The U.S. Environmental Protection Agency (EPA) has penalized DuPont $3.3 million for violating part of the Toxic Substances Control Act (TSCA) which requires companies to inform EPA of research demonstrating that a chemical could pose a substantial risk to human health and the environment. TSCA allows EPA to limit potential hazards associated with manufacturing, use, and disposal of chemicals.
Here's a recap of the big news and some clarification: how serious is this and what does it mean for the future?
EPA is clearly trying to get a message out to say the agency is serious about chemical regulatory compliance. DuPont is an easy target - not because they're more lax than most perhaps but because they're bigger than most. Time will tell if the enforcement or the deterrent trickles down.
DuPont, a chemical manufacturer based in Wilmington, DE, provides products and services for markets including agriculture, nutrition, electronics, communications, safety and protection, home and construction, transportation, and apparel.
As the Washington Post reported:

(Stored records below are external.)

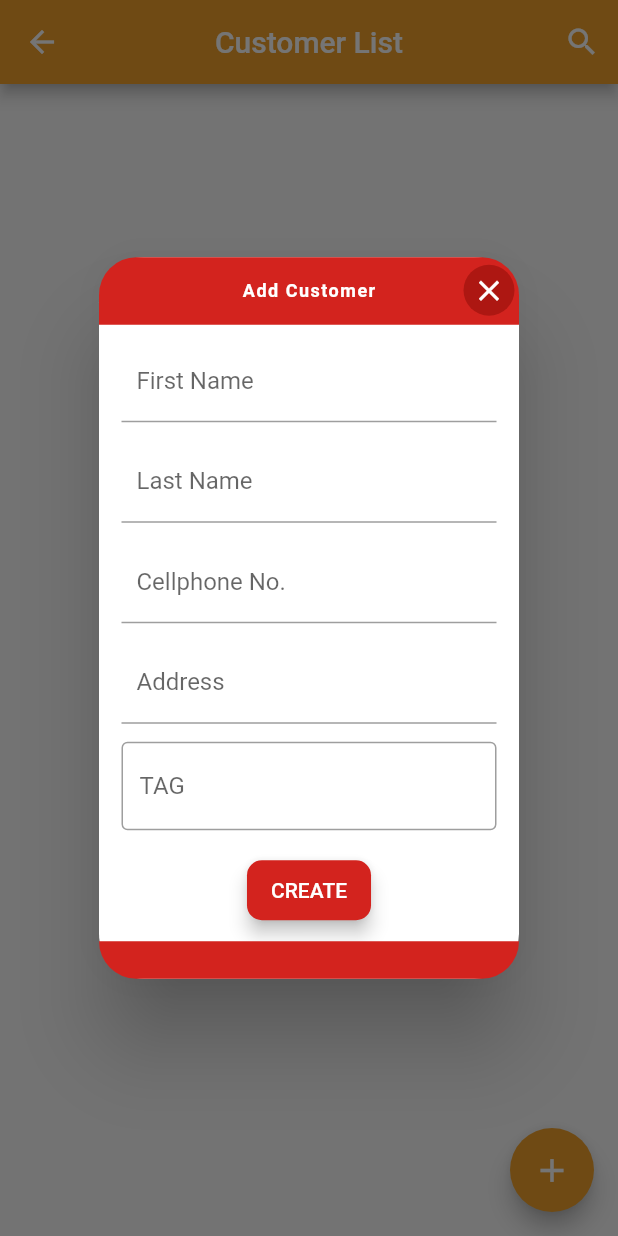
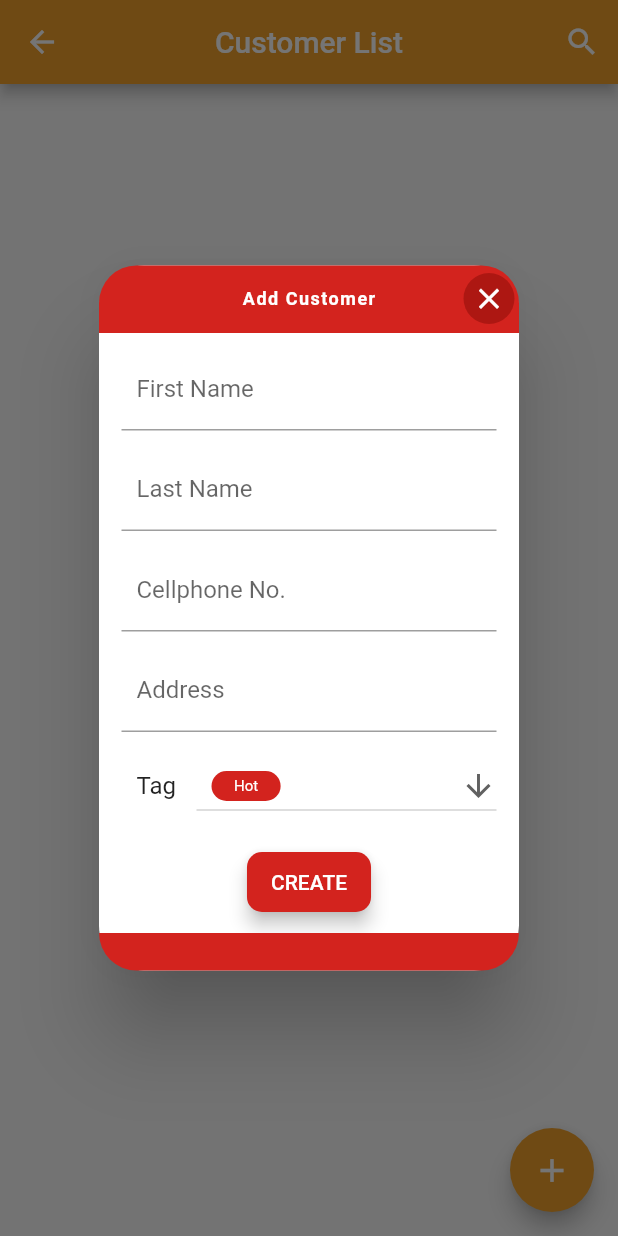
Before and after one commit to melzarjanchico-up/dennis-lechon-crm, a Flutter app: the CustomerScreen screen opened directly, after a tap on the "add" icon, on a phone screen of 412 x 824 dp. Run offline on Flutter 3.47's test engine with Material 2 defaults, Android fonts, the phone set to English and light mode, and no system bars; our stand-ins replace cloud_firestore, firebase_auth, firebase_core, flutter_spinkit, google_fonts; accounts and stored records are empty; network calls fail.

Commit message:
added tag system
+ hardcoded. will connect to firebase later
+ edited some customer info improvements

```diff
--- a/lib/models/tags.dart
+++ b/lib/models/tags.dart
@@ -1,5 +1,32 @@
+import 'package:flutter/material.dart';
+//import 'dart:convert';
+
 class Tag {
   final String name;
+  final Color tagColor;
+  final int index;
+  //final String? addedBy;
 
-  Tag({required this.name});
+  const Tag({
+    required this.name,
+    required this.tagColor,
+    required this.index,
+    //this.addedBy
+  });
+
+  /*
+  factory Tag.fromJson(Map<String, dynamic> json) => Tag(
+        name: json["name"],
+        tagColor: json["tagColor"],
+        index: json["index"],
+        //addedBy: json["addedBy"]
+      );
+
+  Map<String, dynamic> toJson() => {
+        "name": name,
+        "tagColor": tagColor,
+        "index": index,
+        //""
+      };
+  */
 }
--- /dev/null
+++ b/lib/screens/customer_screen/customer_list/addcustomer_popup.dart
@@ -0,0 +1,359 @@
+import 'package:flutter/material.dart';
+import 'package:flutter/services.dart';
+import 'package:dennis_lechon_crm/services/customer_database_services.dart';
+import 'package:dennis_lechon_crm/models/tags.dart';
+//import 'package:dennis_lechon_crm/services/tag_database_services.dart';
+
+
+class AddCustomerPopup extends StatefulWidget {
+  const AddCustomerPopup({ Key? key, required this.formKey }) : super(key: key);
+  final GlobalKey<FormState> formKey;
+
+  @override
+  State<AddCustomerPopup> createState() => _AddCustomerPopupState();
+}
+
+ValueNotifier _isLoadingNotifier = ValueNotifier(false);
+
+class _AddCustomerPopupState extends State<AddCustomerPopup> {
+
+  final TextEditingController _firstNameCtr = TextEditingController();
+  final TextEditingController _lastNameCtr = TextEditingController();
+  final TextEditingController _middleNameCtr = TextEditingController();
+  final TextEditingController _celNumCtr = TextEditingController();
+  final TextEditingController _telNumCtr = TextEditingController();
+  final TextEditingController _cityCtr = TextEditingController();
+  final TextEditingController _barangayCtr = TextEditingController();
+  final TextEditingController _zipcodeCtr = TextEditingController();
+  final TextEditingController _noteCtr = TextEditingController();
+
+  List<Tag> tagList = <Tag>[
+    const Tag(name: 'Hot', tagColor: Color(0xFFD3231E), index: 1),
+    const Tag(name: 'Warm', tagColor: Color(0xFFF1A22C), index: 1),
+    const Tag(name: 'Cold', tagColor: Color(0xFF2A87BB), index: 3)
+  ];
+  late Tag dropdownValue;
+
+  @override
+  void initState() {
+    super.initState();
+    dropdownValue = tagList[0];
+  }
+
+  @override
+  void dispose() {
+    // Clean up the controller when the widget is disposed.
+    _firstNameCtr.dispose();
+    _lastNameCtr.dispose();
+    _middleNameCtr.dispose();
+    _celNumCtr.dispose();
+    _telNumCtr.dispose();
+    _cityCtr.dispose();
+    _barangayCtr.dispose();
+    _zipcodeCtr.dispose();
+    _noteCtr.dispose();
+    super.dispose();
+  }
+
+  @override
+  Widget build(BuildContext context) {
+
+    return AlertDialog(
+      shape: const RoundedRectangleBorder(
+        borderRadius: BorderRadius.all(Radius.circular(30.0)),
+      ),
+      contentPadding: const EdgeInsets.only(top: 0.0),
+
+      content: SingleChildScrollView(
+        child: Column(
+          children: [
+            Stack(
+              children: <Widget>[
+                Container(
+                  width: double.infinity,
+                  height: 45,
+                  alignment: Alignment.topCenter,
+                  decoration: const BoxDecoration(
+                    color: Color(0xFFD3231E),
+                    borderRadius: BorderRadius.only(
+                      topLeft: Radius.circular(25),
+                      topRight: Radius.circular(25),
+                    ),
+                  ),
+                  child: const Align(
+                    alignment: Alignment.center,
+                    // ignore: unnecessary_const
+                    child: const Text(
+                      "Add Customer",
+                      style: TextStyle(
+                          color: Colors.white,
+                          letterSpacing: 1.0,
+                          fontSize: 12,
+                          fontWeight: FontWeight.w600),
+                    ),
+                  ),
+                ),
+
+                Positioned(
+                  right: 3.0,
+                  top: 5.0,
+                  child: InkResponse(
+                    onTap: () {
+                      Navigator.of(context).pop();
+                      _firstNameCtr.clear();
+                      _lastNameCtr.clear();
+                      _celNumCtr.clear();
+                      _barangayCtr.clear();
+                      _noteCtr.clear();
+                    },
+                    child: const CircleAvatar(
+                      radius: 17,
+                      backgroundColor: Color.fromARGB(255, 173, 23, 18),
+                      child: Icon(
+                        Icons.close,
+                        color: Colors.white,
+                        size: 23.0,
+                      ),
+                    ),
+                  ),
+                ),
+
+                Form(
+                  key: widget.formKey,
+                  child: Column(
+                    mainAxisSize: MainAxisSize.min,
+                    children: <Widget>[
+
+                      Padding(
+                        padding:
+                            const EdgeInsets.fromLTRB(15, 55, 15, 6),
+                        child: TextFormField(
+                          controller: _firstNameCtr,
+                          decoration: const InputDecoration(
+                            contentPadding: EdgeInsets.all(10),
+                            labelText: 'First Name',
+                          ),
+                          validator: (value) {
+                            if (value == null ||
+                                value.isEmpty ||
+                                value.trim().isEmpty) {
+                              return "This field cannot be blank.";
+                            }
+                            return null;
+                          },
+                        ),
+                      ),
+
+                      //const SizedBox(
+                      //  width: 20.0,
+                      //),
+
+                      Padding(
+                        padding:
+                            const EdgeInsets.fromLTRB(15, 6, 15, 6),
+                        child: TextFormField(
+                          keyboardType: TextInputType.text,
+                          controller: _lastNameCtr,
+                          decoration: const InputDecoration(
+                            contentPadding: EdgeInsets.all(10),
+                            labelText: 'Last Name',
+                          ),
+                          validator: (value) {
+                            if (value == null ||
+                                value.isEmpty ||
+                                value.trim().isEmpty) {
+                              return "This field cannot be blank.";
+                            }
+                            return null;
+                          },
+                        ),
+                      ),
+
+                      //const SizedBox(
+                      //  width: 20.0,
+                      //),
+
+                      Padding(
+                        padding:
+                            const EdgeInsets.fromLTRB(15, 6, 15, 6),
+                        child: TextFormField(
+                          keyboardType: TextInputType.number,
+                          inputFormatters: [
+                            LengthLimitingTextInputFormatter(11),
+                            FilteringTextInputFormatter.digitsOnly,
+                          ],
+                          controller: _celNumCtr,
+                          decoration: const InputDecoration(
+                            contentPadding: EdgeInsets.all(10),
+                            labelText: 'Cellphone No.',
+                          ),
+                          validator: (value) {
+                            if (value == null ||
+                                value.isEmpty ||
+                                value.trim().isEmpty) {
+                              return "This field cannot be blank.";
+                            }
+                            if (value.length != 11 &&
+                                value[0] != '0' &&
+                                value[1] != '9') {
+                              return "Invalid cellphone number.";
+                            }
+                            return null;
+                          },
+                        ),
+                      ),
+
+                      //const SizedBox(
+                      //  width: 20.0,
+                      //),
+
+                      Padding(
+                        padding:
+                            const EdgeInsets.fromLTRB(15, 6, 15, 6),
+                        child: TextField(
+                            inputFormatters: [
+                              FilteringTextInputFormatter.deny(' '),
+                            ],
+                            controller: _barangayCtr,
+                            decoration: const InputDecoration(
+                              contentPadding: EdgeInsets.all(10),
+                              labelText: 'Address',
+                            )),
+                      ),
+
+                      //const SizedBox(
+                      //  width: 20.0,
+                      //),
+
+                      Padding(
+                        padding:
+                            const EdgeInsets.fromLTRB(15, 6, 15, 6),
+                        child: Row(
+                          children: [
+                            const Expanded(
+                              flex: 2,
+                              child: Padding(
+                                padding: EdgeInsets.only(left: 10.0),
+                                child: Text('Tag'),
+                              )
+                            ),
+                            Expanded(
+                              flex: 8,
+                              child: DropdownButton<Tag>(
+                                value: dropdownValue,
+                                isExpanded: true,
+                                icon: const Icon(Icons.arrow_downward),
+                                enableFeedback: true,
+
+                                onChanged: (Tag? newValue) {
+                                  setState(() {
+                                    dropdownValue = newValue!;
+                                  });
+                                },
+
+                                items: tagList.map<DropdownMenuItem<Tag>>((Tag value) {
+                                  return DropdownMenuItem<Tag>(
+                                    value: value,
+                                    child: Padding(
+                                      padding: const EdgeInsets.symmetric(vertical: 0.0, horizontal: 10.0),
+                                      child: Container(
+                                        padding: const EdgeInsets.symmetric(
+                                            vertical: 4, horizontal: 15),
+                                        decoration: BoxDecoration(
+                                            borderRadius: BorderRadius.circular(12),
+                                            color: value.tagColor),
+                                        child: Text(
+                                          value.name,
+                                          style: const TextStyle(
+                                            color: Colors.white,
+                                            fontSize: 10.0,
+                                          ),
+                                        ),
+                                      ),
+                                    ),
+                                  );
+                                }).toList(),
+
+                              ),
+                            ),
+                          ],
+                        )
+                      ),
+
+                      //const SizedBox(
+                      //  width: 20.0,
+                      //),
+
+                      Padding(
+                        padding:
+                            const EdgeInsets.fromLTRB(15, 10, 15, 10),
+                        child: ValueListenableBuilder(
+                            valueListenable: _isLoadingNotifier,
+                            builder: (context, _isLoading, _) {
+                              return ElevatedButton(
+                                child: const Text("CREATE"),
+                                onPressed: (_isLoading == true)
+                                    ? null
+                                    : () async {
+                                        if (widget.formKey.currentState!.validate()) {
+                                          //ScaffoldMessenger.of(context).showSnackBar(const SnackBar(content: Text('Data is in processing.')));
+                                          _isLoadingNotifier.value = true;
+                                          await CustomerService()
+                                              .addCustomer(
+                                                  _firstNameCtr.text,
+                                                  _middleNameCtr.text,
+                                                  _lastNameCtr.text,
+                                                  _zipcodeCtr.text,
+                                                  _barangayCtr.text,
+                                                  _cityCtr.text,
+                                                  _celNumCtr.text,
+                                                  _telNumCtr.text,
+                                                  _noteCtr.text,
+                                                  dropdownValue.name,
+                                                  dropdownValue.index,
+                                                  dropdownValue.tagColor.toString());
+                                          _isLoadingNotifier.value = false;
+                                          Navigator.of(context, rootNavigator: true).pop();
+                                        }
+                                      },
+                                style: ElevatedButton.styleFrom(
+                                  primary: const Color(0xFFD3231E),
+                                  onPrimary: Colors.white,
+                                  elevation: 5,
+                                  shape: RoundedRectangleBorder(
+                                      borderRadius:
+                                          BorderRadius.circular(10.0)),
+                                  minimumSize: const Size(75, 40),
+                                ),
+                              );
+                            }),
+                      ),
+
+                      const SizedBox(
+                        width: 25,
+                      ),
+
+                    ],
+                  ),
+                ),
+              ],
+            ),
+            Container(
+              width: double.infinity,
+              height: 25,
+              alignment: Alignment.topCenter,
+              decoration: const BoxDecoration(
+                color: Color(0xFFD3231E),
+                borderRadius: BorderRadius.only(
+                  bottomLeft: Radius.circular(25),
+                  bottomRight: Radius.circular(25),
+                ),
+              ),
+            ),
+          ],
+        ),
+      ),
+
+    );
+  }
+}
--- a/lib/screens/homebuttons/customer_screen.dart
+++ b/lib/screens/homebuttons/customer_screen.dart
@@ -1,3 +1,4 @@
+import 'package:dennis_lechon_crm/screens/customer_screen/customer_list/addcustomer_popup.dart';
 import 'package:dennis_lechon_crm/widgets/loading.dart';
 import 'package:flutter/material.dart';
 import 'package:dennis_lechon_crm/services/customer_database_services.dart';
@@ -5,7 +6,7 @@ import 'package:provider/provider.dart';
 import 'package:dennis_lechon_crm/models/customer.dart';
 import 'package:dennis_lechon_crm/screens/customer_screen/customer_list/customer_list.dart';
 import 'package:dennis_lechon_crm/widgets/search.dart';
-import 'package:flutter/services.dart';
+//import 'package:flutter/services.dart';
 
 class CustomerScreen extends StatelessWidget {
   const CustomerScreen({Key? key}) : super(key: key);
@@ -43,15 +44,28 @@ class CustomerScreen extends StatelessWidget {
                   ),
 
                   floatingActionButton:
-                      floatingAddCustomerButton(context, _formKey),
+                      FloatingActionButton(
+                        onPressed: () async {
+                          showDialog(
+                            context: context,
+                            builder: (BuildContext context) {
+                              return AddCustomerPopup(formKey: _formKey);
+                            });
+                        },
+                        child: const Icon(
+                          Icons.add,
+                          size: 26.0,
+                        ),
+                        backgroundColor: const Color(0xFFF1A22C),
+                      ),
                   body: StreamProvider<List<Customer>>.value(
-                    value:
-                        CustomerService().customers, // as in wala koy mabuhat
+                    value: CustomerService().customers, // as in wala koy mabuhat
                     initialData: const [],
                     child: Container(
                         margin: const EdgeInsets.only(bottom: 45.0),
                         child: const CustomerListWidget()),
                   ),
+
                   //body: Container(
                   //  value: CustomerService().customers,
                   //  initialData: const [],
@@ -97,11 +111,11 @@ Widget imageProfile() {
   );
 }
 
+/*
 ValueNotifier _isLoadingNotifier = ValueNotifier(false);
 
 @override
-Widget floatingAddCustomerButton(
-    BuildContext context, GlobalKey<FormState> _formKey) {
+Widget floatingAddCustomerButton(BuildContext context, GlobalKey<FormState> _formKey) {
   final TextEditingController _firstNameCtr = TextEditingController();
   final TextEditingController _lastNameCtr = TextEditingController();
   final TextEditingController _middleNameCtr = TextEditingController();
@@ -152,7 +166,6 @@ Widget floatingAddCustomerButton(
                           ),
                         ),
 
-                        // ! EMMALYN ACHA UNSAY GAMIT ANI NA CODE WALA NI SYAY OUTPUT
                         Positioned(
                           right: 3.0,
                           top: 5.0,
@@ -176,8 +189,6 @@ Widget floatingAddCustomerButton(
                             ),
                           ),
                         ),
-                        // ! THE QUESTIONED CODE ENDS HERE
-                        // CLOSE NA BUTTON NI SHA MAAM
 
                         Form(
                           key: _formKey,
@@ -380,3 +391,4 @@ Widget floatingAddCustomerButton(
     backgroundColor: const Color(0xFFF1A22C),
   );
 }
+*/
--- a/lib/services/customer_database_services.dart
+++ b/lib/services/customer_database_services.dart
@@ -28,6 +28,7 @@ class CustomerService {
       'middle_name': middlename,
       'last_name': lastname,
       'address': {'city': city, 'barangay': barangay, 'zipcode': zipcode},
+      'added_date': Timestamp.now(),
       'cel_no': celnum,
       'tel_no': telnum,
       'note': note,
@@ -86,6 +87,7 @@ class CustomerService {
   Stream<List<Customer>> makeStream(List<Customer> list) async* {
     yield list;
   }
+
   /*
   Future<Customer> customerFromSnapshot(String id) async {
 
```
Also changed, not shown: lib/screens/customer_screen/customer_info/customer_info.dart (+15 -100 lines), lib/services/tag_database_services.dart (added, +35 -0 lines).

[the measure is] to hold DuPont accountable for not turning over evidence to the government from as far back as 1981 about the substance also known as PFOA. That evidence documented that the compound -- which is used to produce nonstick and stain-resistant materials -- could be transferred from a woman to her baby via the placenta. Other studies showed rats dying after inhaling the chemical.
In May, 2006, DuPont admitted that it failed to submit inhalation chemical toxicity studies performed on rats, as required by TSCA Section 8(e), which states “Any person who manufactures, [imports,] processes, or distributes in commerce a chemical substance or mixture and who obtains information which reasonably supports the conclusion that such substance or mixture presents a substantial risk of injury to health or the environment shall immediately inform the [EPA] Administrator of such information unless such person has actual knowledge that the Administrator has been adequately informed of such information.”
“DuPont failed to comply with the law and notify EPA that it had information on chemicals that could pose a risk to human health and the environment,” said Cynthia Giles, assistant administrator for the Office of Enforcement and Compliance Assurance.
After submitting the inhalation chemical toxicity studies in July, 2006, EPA determined that 57 of the studies contained information that is subject to TSCA Section 8(e) because of risk of injury to health or the environment.